We’ve all been there – you’re frustrated and annoyed with your client or co-worker, and you’re just about to boil over. But instead of taking a moment to cool off, you turn to your trusty Twitter account and begin to vent about your frustrations. Then you hit Enter and release all your negative thoughts into the Twittersphere. For a few minutes, you might feel a little bit better having released some tension and begin to go on with your day.
Then you start to get responses from co-workers or peers and you realize maybe you went a little too far expressing your feelings online for everyone to see. You also realize your somewhat-professional Twitter account (everyone has the random Tweet now and then) has turned into more of a personal blog which it totally irrelevant to your followers. Suddenly you become a little less-credible, slightly obnoxious and maybe even a little harsh (considering who or what you’re Twittering about in the first place).
Then there’s the chance that the victim of your frustration Tweet might see it and immediately begin to retaliate on their end.

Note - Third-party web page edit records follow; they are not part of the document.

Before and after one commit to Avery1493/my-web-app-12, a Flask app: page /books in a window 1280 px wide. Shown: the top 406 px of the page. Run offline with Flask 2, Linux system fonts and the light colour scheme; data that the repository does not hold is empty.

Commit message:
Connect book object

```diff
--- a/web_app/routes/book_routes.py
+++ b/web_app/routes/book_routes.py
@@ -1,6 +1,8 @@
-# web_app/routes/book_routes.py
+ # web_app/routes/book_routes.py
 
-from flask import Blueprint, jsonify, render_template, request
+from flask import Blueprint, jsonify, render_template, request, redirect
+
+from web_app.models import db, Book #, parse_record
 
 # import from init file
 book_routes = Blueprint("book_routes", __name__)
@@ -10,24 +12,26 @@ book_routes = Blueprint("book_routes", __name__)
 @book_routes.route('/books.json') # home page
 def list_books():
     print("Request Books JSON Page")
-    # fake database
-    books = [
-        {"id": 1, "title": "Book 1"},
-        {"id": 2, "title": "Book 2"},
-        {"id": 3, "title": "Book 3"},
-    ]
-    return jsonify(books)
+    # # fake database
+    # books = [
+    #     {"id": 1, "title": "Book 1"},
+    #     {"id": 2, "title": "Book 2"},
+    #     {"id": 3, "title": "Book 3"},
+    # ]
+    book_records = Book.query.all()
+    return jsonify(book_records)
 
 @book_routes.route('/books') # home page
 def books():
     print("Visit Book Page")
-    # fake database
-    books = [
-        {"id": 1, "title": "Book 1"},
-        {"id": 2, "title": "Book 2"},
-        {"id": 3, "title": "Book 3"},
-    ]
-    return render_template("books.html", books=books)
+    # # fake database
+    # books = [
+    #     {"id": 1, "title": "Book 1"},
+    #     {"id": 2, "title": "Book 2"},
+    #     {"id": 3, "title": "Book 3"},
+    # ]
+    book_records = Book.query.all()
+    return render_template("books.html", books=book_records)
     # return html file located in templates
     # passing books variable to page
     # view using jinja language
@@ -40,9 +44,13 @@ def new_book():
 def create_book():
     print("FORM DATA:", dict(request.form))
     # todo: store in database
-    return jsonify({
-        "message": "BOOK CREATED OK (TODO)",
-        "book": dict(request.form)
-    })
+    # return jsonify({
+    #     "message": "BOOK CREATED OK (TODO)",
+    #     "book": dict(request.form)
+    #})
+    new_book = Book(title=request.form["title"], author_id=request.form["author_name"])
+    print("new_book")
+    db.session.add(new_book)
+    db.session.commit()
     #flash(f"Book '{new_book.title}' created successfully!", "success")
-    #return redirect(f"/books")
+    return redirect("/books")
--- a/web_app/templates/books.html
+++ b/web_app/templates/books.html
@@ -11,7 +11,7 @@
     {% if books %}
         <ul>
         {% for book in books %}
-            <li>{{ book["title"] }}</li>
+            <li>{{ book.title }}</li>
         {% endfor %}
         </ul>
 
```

If your comments were directed towards a co-worker, you might face even bigger issues in your office (more companies now-a-days are implementing social media policies in their company handbooks). If your comments were directed towards a specific client – which is just plain dumb – you could be reprimanded by your supervisor and create a problem that threatens your relationship between your business and your client.
We’ve been told for years, look both ways before you cross the road, think before you drink and drive and now with the visibility of social media, it’s time to be just as cautious with your online thoughts. Next time you find yourself turning to Twitter to express your thoughts, take a few seconds and think about the following criteria:
1. Is this appropriate for my audience?
2. Is this something I’d want to talk about in person?
3. Is this really necessary?
So remember kids, think before you Tweet, and no one gets hurt.